Source data:
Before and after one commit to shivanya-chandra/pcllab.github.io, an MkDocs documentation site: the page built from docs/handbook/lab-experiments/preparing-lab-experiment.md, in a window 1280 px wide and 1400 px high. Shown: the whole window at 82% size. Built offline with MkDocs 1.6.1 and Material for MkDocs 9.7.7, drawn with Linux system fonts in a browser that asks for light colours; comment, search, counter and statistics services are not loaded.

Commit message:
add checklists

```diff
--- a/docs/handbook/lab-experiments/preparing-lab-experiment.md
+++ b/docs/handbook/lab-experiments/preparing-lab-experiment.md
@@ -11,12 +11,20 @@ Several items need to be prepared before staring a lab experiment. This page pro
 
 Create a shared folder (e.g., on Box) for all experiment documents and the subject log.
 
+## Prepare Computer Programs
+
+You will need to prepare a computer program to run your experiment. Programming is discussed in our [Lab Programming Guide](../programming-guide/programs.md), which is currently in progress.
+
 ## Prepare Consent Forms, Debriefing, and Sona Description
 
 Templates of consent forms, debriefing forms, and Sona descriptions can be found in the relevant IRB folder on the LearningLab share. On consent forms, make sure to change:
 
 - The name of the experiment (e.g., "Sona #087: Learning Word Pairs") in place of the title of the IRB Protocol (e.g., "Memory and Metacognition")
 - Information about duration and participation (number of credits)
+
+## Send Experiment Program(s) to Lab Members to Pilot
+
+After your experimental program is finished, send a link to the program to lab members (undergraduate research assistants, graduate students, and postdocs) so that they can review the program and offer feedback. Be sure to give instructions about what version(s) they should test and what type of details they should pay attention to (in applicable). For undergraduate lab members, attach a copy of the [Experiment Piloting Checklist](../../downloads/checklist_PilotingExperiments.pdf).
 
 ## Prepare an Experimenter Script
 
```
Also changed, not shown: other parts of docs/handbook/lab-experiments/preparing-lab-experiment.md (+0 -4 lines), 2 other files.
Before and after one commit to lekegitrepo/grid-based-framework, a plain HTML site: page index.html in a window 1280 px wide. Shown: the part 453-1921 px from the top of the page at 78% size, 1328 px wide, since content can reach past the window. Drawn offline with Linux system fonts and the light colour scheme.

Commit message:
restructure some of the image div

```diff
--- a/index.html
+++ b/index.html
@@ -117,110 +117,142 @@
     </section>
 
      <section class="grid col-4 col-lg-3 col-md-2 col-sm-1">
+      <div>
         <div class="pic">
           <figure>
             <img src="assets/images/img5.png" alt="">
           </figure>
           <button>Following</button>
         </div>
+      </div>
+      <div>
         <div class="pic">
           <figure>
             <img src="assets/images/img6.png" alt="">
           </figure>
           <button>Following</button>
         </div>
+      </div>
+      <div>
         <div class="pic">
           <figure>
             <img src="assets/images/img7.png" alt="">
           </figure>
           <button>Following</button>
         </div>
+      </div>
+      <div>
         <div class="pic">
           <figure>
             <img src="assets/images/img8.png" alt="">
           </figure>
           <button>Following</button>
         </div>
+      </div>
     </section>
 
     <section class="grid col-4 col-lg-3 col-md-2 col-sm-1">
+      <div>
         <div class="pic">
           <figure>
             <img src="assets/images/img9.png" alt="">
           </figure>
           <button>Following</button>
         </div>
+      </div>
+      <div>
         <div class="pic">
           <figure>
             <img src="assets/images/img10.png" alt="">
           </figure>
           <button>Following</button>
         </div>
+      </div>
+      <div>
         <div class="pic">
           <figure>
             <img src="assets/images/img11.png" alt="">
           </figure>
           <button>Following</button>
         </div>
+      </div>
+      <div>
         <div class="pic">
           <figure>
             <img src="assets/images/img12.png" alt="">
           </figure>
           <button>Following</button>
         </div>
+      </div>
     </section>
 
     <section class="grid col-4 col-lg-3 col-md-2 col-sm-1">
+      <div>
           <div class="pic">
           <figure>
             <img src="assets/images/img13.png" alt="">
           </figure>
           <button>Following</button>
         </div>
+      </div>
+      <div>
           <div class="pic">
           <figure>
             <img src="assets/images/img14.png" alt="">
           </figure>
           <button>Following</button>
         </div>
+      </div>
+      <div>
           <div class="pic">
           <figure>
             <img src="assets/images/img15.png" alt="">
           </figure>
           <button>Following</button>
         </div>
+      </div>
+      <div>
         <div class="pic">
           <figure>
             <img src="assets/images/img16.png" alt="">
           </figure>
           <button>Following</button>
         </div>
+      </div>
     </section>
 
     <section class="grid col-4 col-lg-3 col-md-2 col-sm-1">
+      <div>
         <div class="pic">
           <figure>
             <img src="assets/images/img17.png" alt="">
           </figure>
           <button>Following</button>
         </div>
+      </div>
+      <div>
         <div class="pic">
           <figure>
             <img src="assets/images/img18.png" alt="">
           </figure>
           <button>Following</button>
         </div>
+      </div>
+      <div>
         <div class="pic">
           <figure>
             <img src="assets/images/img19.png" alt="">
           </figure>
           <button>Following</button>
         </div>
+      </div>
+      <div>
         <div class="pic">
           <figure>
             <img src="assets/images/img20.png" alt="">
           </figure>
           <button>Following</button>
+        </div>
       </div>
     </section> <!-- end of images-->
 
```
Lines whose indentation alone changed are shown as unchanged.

**ACTIVITY:** Could you type out every entry again exactly as it stands?

**TASK OUTPUT:**
Before and after one commit to shivanya-chandra/pcllab.github.io, an MkDocs documentation site: the page built from docs/handbook/lab-experiments/preparing-lab-experiment.md, in a window 1280 px wide and 1400 px high. Shown: the whole window at 82% size. Built offline with MkDocs 1.6.1 and Material for MkDocs 9.7.7, drawn with Linux system fonts in a browser that asks for light colours; comment, search, counter and statistics services are not loaded.

Commit message:
add checklists

```diff
--- a/docs/handbook/lab-experiments/preparing-lab-experiment.md
+++ b/docs/handbook/lab-experiments/preparing-lab-experiment.md
@@ -11,12 +11,20 @@ Several items need to be prepared before staring a lab experiment. This page pro
 
 Create a shared folder (e.g., on Box) for all experiment documents and the subject log.
 
+## Prepare Computer Programs
+
+You will need to prepare a computer program to run your experiment. Programming is discussed in our [Lab Programming Guide](../programming-guide/programs.md), which is currently in progress.
+
 ## Prepare Consent Forms, Debriefing, and Sona Description
 
 Templates of consent forms, debriefing forms, and Sona descriptions can be found in the relevant IRB folder on the LearningLab share. On consent forms, make sure to change:
 
 - The name of the experiment (e.g., "Sona #087: Learning Word Pairs") in place of the title of the IRB Protocol (e.g., "Memory and Metacognition")
 - Information about duration and participation (number of credits)
+
+## Send Experiment Program(s) to Lab Members to Pilot
+
+After your experimental program is finished, send a link to the program to lab members (undergraduate research assistants, graduate students, and postdocs) so that they can review the program and offer feedback. Be sure to give instructions about what version(s) they should test and what type of details they should pay attention to (in applicable). For undergraduate lab members, attach a copy of the [Experiment Piloting Checklist](../../downloads/checklist_PilotingExperiments.pdf).
 
 ## Prepare an Experimenter Script
 
```
Also changed, not shown: other parts of docs/handbook/lab-experiments/preparing-lab-experiment.md (+0 -4 lines), 2 other files.
Before and after one commit to lekegitrepo/grid-based-framework, a plain HTML site: page index.html in a window 1280 px wide. Shown: the part 453-1921 px from the top of the page at 78% size, 1328 px wide, since content can reach past the window. Drawn offline with Linux system fonts and the light colour scheme.

Commit message:
restructure some of the image div

```diff
--- a/index.html
+++ b/index.html
@@ -117,110 +117,142 @@
     </section>
 
      <section class="grid col-4 col-lg-3 col-md-2 col-sm-1">
+      <div>
         <div class="pic">
           <figure>
             <img src="assets/images/img5.png" alt="">
           </figure>
           <button>Following</button>
         </div>
+      </div>
+      <div>
         <div class="pic">
           <figure>
             <img src="assets/images/img6.png" alt="">
           </figure>
           <button>Following</button>
         </div>
+      </div>
+      <div>
         <div class="pic">
           <figure>
             <img src="assets/images/img7.png" alt="">
           </figure>
           <button>Following</button>
         </div>
+      </div>
+      <div>
         <div class="pic">
           <figure>
             <img src="assets/images/img8.png" alt="">
           </figure>
           <button>Following</button>
         </div>
+      </div>
     </section>
 
     <section class="grid col-4 col-lg-3 col-md-2 col-sm-1">
+      <div>
         <div class="pic">
           <figure>
             <img src="assets/images/img9.png" alt="">
           </figure>
           <button>Following</button>
         </div>
+      </div>
+      <div>
         <div class="pic">
           <figure>
             <img src="assets/images/img10.png" alt="">
           </figure>
           <button>Following</button>
         </div>
+      </div>
+      <div>
         <div class="pic">
           <figure>
             <img src="assets/images/img11.png" alt="">
           </figure>
           <button>Following</button>
         </div>
+      </div>
+      <div>
         <div class="pic">
           <figure>
             <img src="assets/images/img12.png" alt="">
           </figure>
           <button>Following</button>
         </div>
+      </div>
     </section>
 
     <section class="grid col-4 col-lg-3 col-md-2 col-sm-1">
+      <div>
           <div class="pic">
           <figure>
             <img src="assets/images/img13.png" alt="">
           </figure>
           <button>Following</button>
         </div>
+      </div>
+      <div>
           <div class="pic">
           <figure>
             <img src="assets/images/img14.png" alt="">
           </figure>
           <button>Following</button>
         </div>
+      </div>
+      <div>
           <div class="pic">
           <figure>
             <img src="assets/images/img15.png" alt="">
           </figure>
           <button>Following</button>
         </div>
+      </div>
+      <div>
         <div class="pic">
           <figure>
             <img src="assets/images/img16.png" alt="">
           </figure>
           <button>Following</button>
         </div>
+      </div>
     </section>
 
     <section class="grid col-4 col-lg-3 col-md-2 col-sm-1">
+      <div>
         <div class="pic">
           <figure>
             <img src="assets/images/img17.png" alt="">
           </figure>
           <button>Following</button>
         </div>
+      </div>
+      <div>
         <div class="pic">
           <figure>
             <img src="assets/images/img18.png" alt="">
           </figure>
           <button>Following</button>
         </div>
+      </div>
+      <div>
         <div class="pic">
           <figure>
             <img src="assets/images/img19.png" alt="">
           </figure>
           <button>Following</button>
         </div>
+      </div>
+      <div>
         <div class="pic">
           <figure>
             <img src="assets/images/img20.png" alt="">
           </figure>
           <button>Following</button>
+        </div>
       </div>
     </section> <!-- end of images-->
 
```
Lines whose indentation alone changed are shown as unchanged.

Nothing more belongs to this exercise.